Wealth - The Collection Market
By Ellen Paris
“Today people are buying hot new artists and trying to guess which names will escalate quickly,” Loesberg notes. Some collectors think they can “flip” an emerging artist’s work as though it were undervalued real estate.
Loesberg discourages this practice. “You might make money or you may have to hold on, hoping that artist will eventually become marketable.” To Loesberg, buying art is similar to purchasing tech stocks in the ’90s. “It’s all speculative,” she says.
Thom Gianetto, co-owner of Palm Desert’s Edenhurst Gallery, knows market dynamics. “Right now, early California and American painters are very desirable,” he says. “American painters have been rediscovered. Early Modernists from the ’30s, ’40s, and ’50s are coming into their own.”
Gianetto quickly points out, “If you buy mediocre work of an artist or a mediocre artist, the passage of time won’t change that.” Don’t buy an autograph, he advises. Always buy a good example of an artist’s work, even if it’s a small piece. Or buy a “gem” by a lesser-known artist.
James Carona of Palm Desert’s Heather James Art & Antiquities has seen major appreciation for top-tier, post-war contem-porary and Pop artists such as Willem de Kooning and Andy Warhol.

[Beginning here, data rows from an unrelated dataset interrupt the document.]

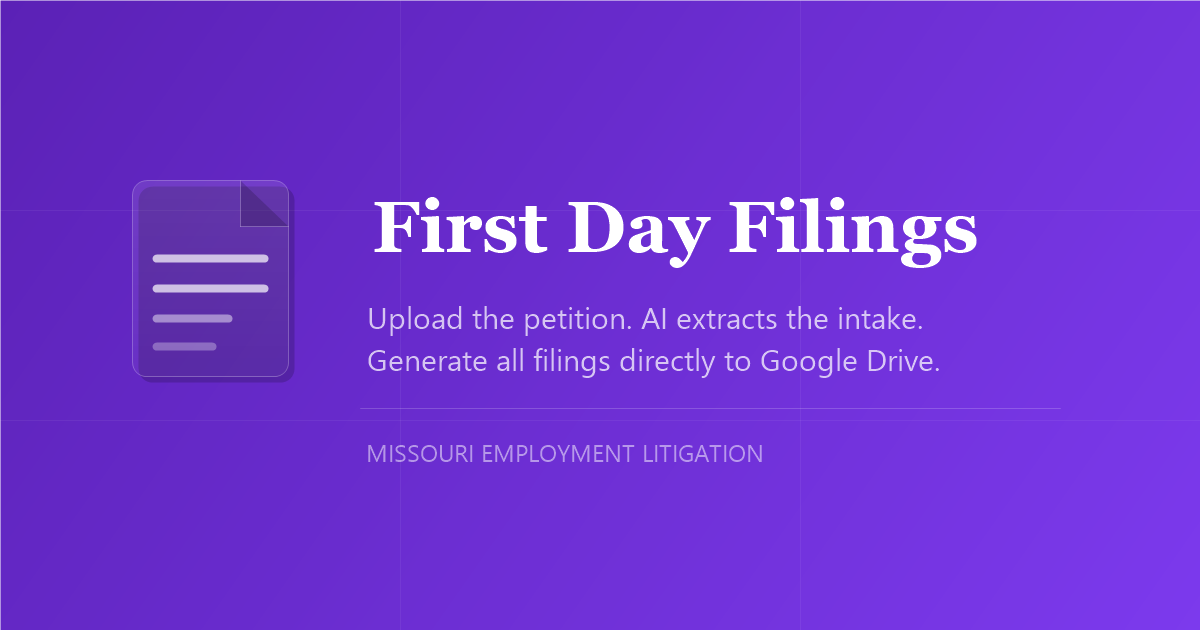
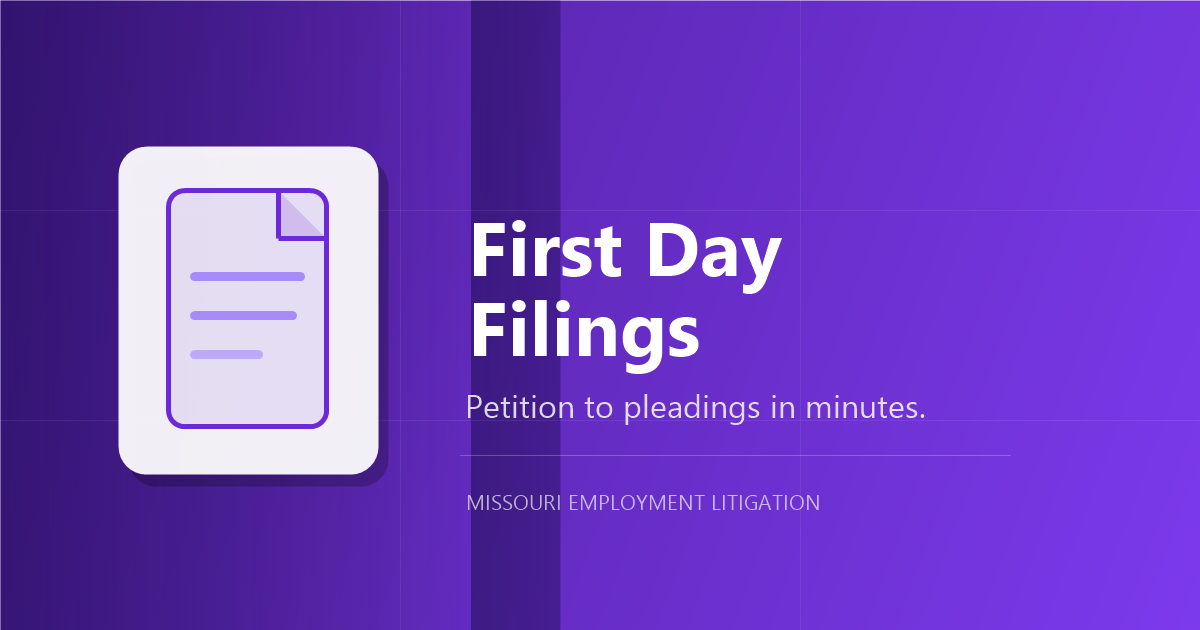
Refresh social preview design

diff --git a/public/index.html b/public/index.html
@@ -10,8 +10,8 @@
     <meta property="og:url" content="{{SITE_URL}}/" />
     <meta property="og:title" content="First Day Filings" />
     <meta property="og:description" content="Upload the petition, AI extracts the intake, generate all first-day filings directly to Google Drive." />
-    <meta property="og:image" content="{{SITE_URL}}/social-card.png?v=2" />
-    <meta property="og:image:secure_url" content="{{SITE_URL}}/social-card.png?v=2" />
+    <meta property="og:image" content="{{SITE_URL}}/social-card.png?v=3" />
+    <meta property="og:image:secure_url" content="{{SITE_URL}}/social-card.png?v=3" />
     <meta property="og:image:type" content="image/png" />
     <meta property="og:image:width" content="1200" />
     <meta property="og:image:height" content="630" />
@@ -19,7 +19,7 @@
     <meta name="twitter:card" content="summary_large_image" />
     <meta name="twitter:title" content="First Day Filings" />
     <meta name="twitter:description" content="Upload the petition, AI extracts the intake, generate all first-day filings directly to Google Drive." />
-    <meta name="twitter:image" content="{{SITE_URL}}/social-card.png?v=2" />
+    <meta name="twitter:image" content="{{SITE_URL}}/social-card.png?v=3" />
     <meta name="twitter:image:alt" content="First Day Filings document automation for Missouri employment litigation." />
     <link rel="preconnect" href="https://fonts.googleapis.com" />
     <link rel="preconnect" href="https://fonts.gstatic.com" crossorigin />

Russian and Chinese buyers showcase their newfound wealth by snapping up Picasso and Monet. Carona advises clients to “leave trading and speculating to the art dealers, and don’t invest more than 10 percent of your net worth in art.”
Thomas Danzinger, an attorney and columnist for Art & Antiques, doesn’t like the “art funds” being pitched as investment vehicles. “They haven’t proven to be successful, and many are folding with investors losing money,” he says.

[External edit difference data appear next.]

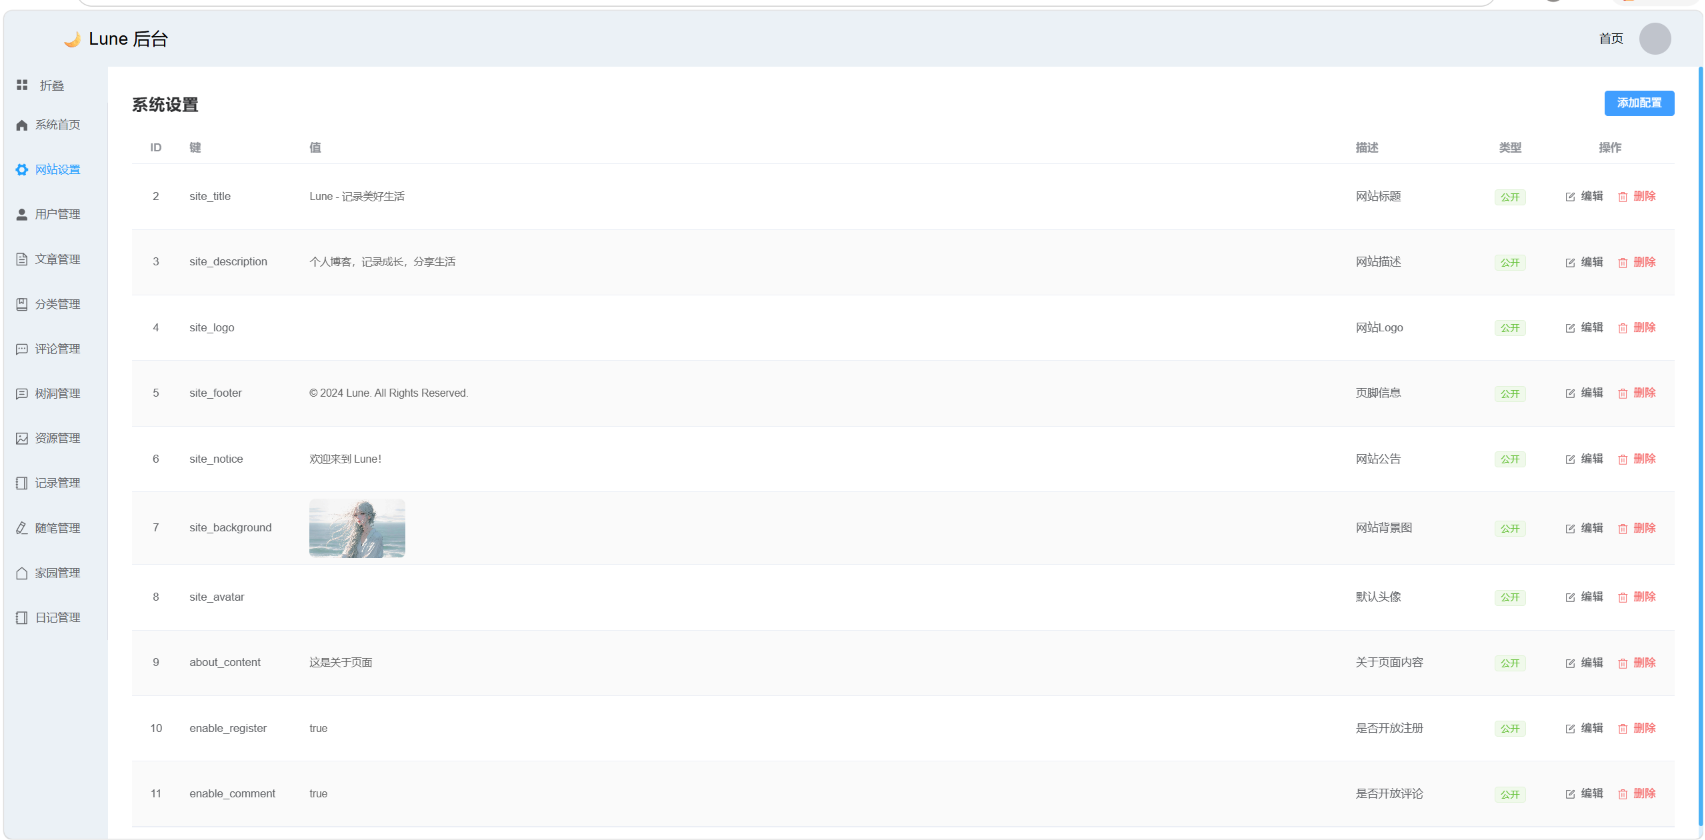
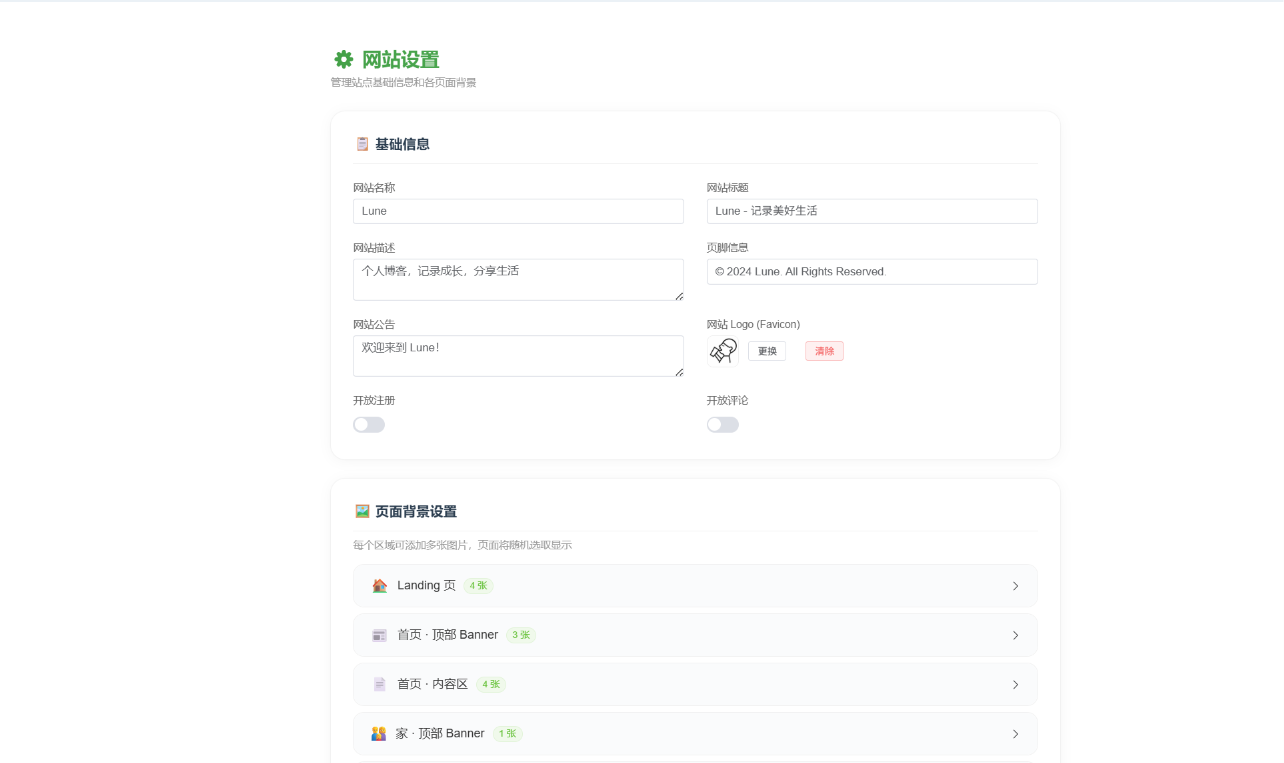
fix: 接入未生效页面背景图 + CSS 定位修复
- Family.vue: 添加 familyHero/familyContent 背景图支持
- TreeHole.vue: 添加 treeholeContent 时间线背景
- Essay.vue: 添加 essayContent 内容区背景
- Record.vue: 添加 recordContent 内容区背景
- 所有内容区添加 position:relative + .bg-image CSS

diff --git a/lune-ui/src/views/family/Family.vue b/lune-ui/src/views/family/Family.vue
@@ -5,6 +5,7 @@
 
     <!-- Hero Banner -->
     <div class="hero-section">
+      <div class="bg-image" :style="{ backgroundImage: `url(${familyHeroBg})` }" v-if="familyHeroBg" />
       <div class="hero-overlay" />
       <!-- Meteors -->
       <div class="meteors-container">
@@ -549,4 +550,8 @@ function formatFullDate(d) {
   15% { opacity: 0; }
   100% { opacity: 0; transform: rotate(-35deg) translateY(400px) translateX(-100px); }
 }
+.tab-content { position: relative; overflow: hidden; }
+/* bg-image overlay */
+.bg-image { position: absolute; inset: 0; background-size: cover; background-position: center; z-index: 0; }
+.content-bg { position: absolute; inset: 0; background-size: cover; background-position: center; z-index: 0; opacity: 0.15; }
 </style>

diff --git a/lune-ui/src/views/treehole/TreeHole.vue b/lune-ui/src/views/treehole/TreeHole.vue
@@ -49,6 +49,7 @@
     </div>
 
     <!-- ====== Timeline Section ====== -->
+    <div class="bg-image" :style="{ backgroundImage: `url(${timelineBg})` }" v-if="timelineBg" />
     <div class="timeline-section" ref="timelineRef">
       <div class="timeline-wrapper my-animation-hideToShow">
         <div class="tree-hole-container">
@@ -565,6 +566,7 @@ function formatDate(d) {
 
 /* ====== Timeline Section ====== */
 .timeline-section {
+  position: relative; overflow: hidden;
   min-height: 100vh;
 }
 

diff --git a/lune-ui/src/views/record/Record.vue b/lune-ui/src/views/record/Record.vue
@@ -31,6 +31,7 @@
 
     <!-- ====== Feed ====== -->
     <div class="feed-container">
+      <div class="bg-image content-bg" :style="{ backgroundImage: `url(${contentBg})` }" v-if="contentBg" />
       <div class="feed-list" v-if="recordList.length > 0">
         <div
           v-for="item in recordList"
@@ -525,4 +526,5 @@ function formatRelative(d) {
   .media-grid-8 .media-img,
   .media-grid-9 .media-img { height: 130px; }
 }
+.feed-list { position: relative; overflow: hidden; }
 </style>

diff --git a/lune-ui/src/views/essay/Essay.vue b/lune-ui/src/views/essay/Essay.vue
@@ -483,4 +483,5 @@ function formatRelative(d) {
   .moment-text { font-size: 15px; line-height: 1.85; }
   .add-fab { bottom: 24px; right: 14px; width: 48px; height: 48px; }
 }
+.moment-feed { position: relative; overflow: hidden; }
 </style>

Living near the vibrant art scene of Los Angeles makes it easy to say informed. Galleries continually host new exhibitions, while the area’s major museums snag important shows. “You must know what’s going on. Otherwise, you’re stabbing in the dark,” Loesberg says.
“The best way to look at art, buy art, and one of the most effective ways to see what’s going on are the international art fairs,” says Katherine Hough, chief curator for Palm Springs Art Museum. For example, in December, Art Basel Miami Beach (sister event of Art Basel in Switzerland) exhibits quality art from all over the world. It is heavily vetted, and only works by the best 20th and 21st century artists are shown. Also check out satellite exhibitions. Danzinger cites their importance. “It’s where prices are set these days in the contemporary art market,” he says. For complete listings, consult Art + Auction, a must-read publication for collectors.
Consider other mediums besides fine art for investment opportunities. Black-and-white vintage and midcentury photography is hot now. Architectural drawings, renderings, and sketches also are generating interest. “This is a new area for collectors,” Hough says. “Palm Springs, with all the interest in midcentury architecture, is a perfect spot for collecting.”
Listen to Nicholas Lowry, president and principal auctioneer of New York’s Swann Auction Galleries, which specializes in antique books, photographs, maps, and fine art on paper. “Today I tell clients. ‘Buy what you like, enjoy it, and then sell it later on when you need money.’”
Karen Keane, CEO of Boston’s Skinner Auction House and Appraisal Service, thinks “the lower end of the antique American furniture market still has value left.” Select a specific style and start collecting. Look to 17th, 18th, and 19th century European furniture and decorative arts for additional buying opportunities.
Christine Weiner, a certified estate and trust lawyer specialist in Indian Wells, stresses the importance of frequent and current appraisals. “They will determine what estate tax problems you may face as your collection increases in value,” she says.
Collecting adds another dimension to an investment portfolio. Just as you would with stocks, seek out experts, conduct due diligence, and refrain from impulse buying and selling.
— Ellen Paris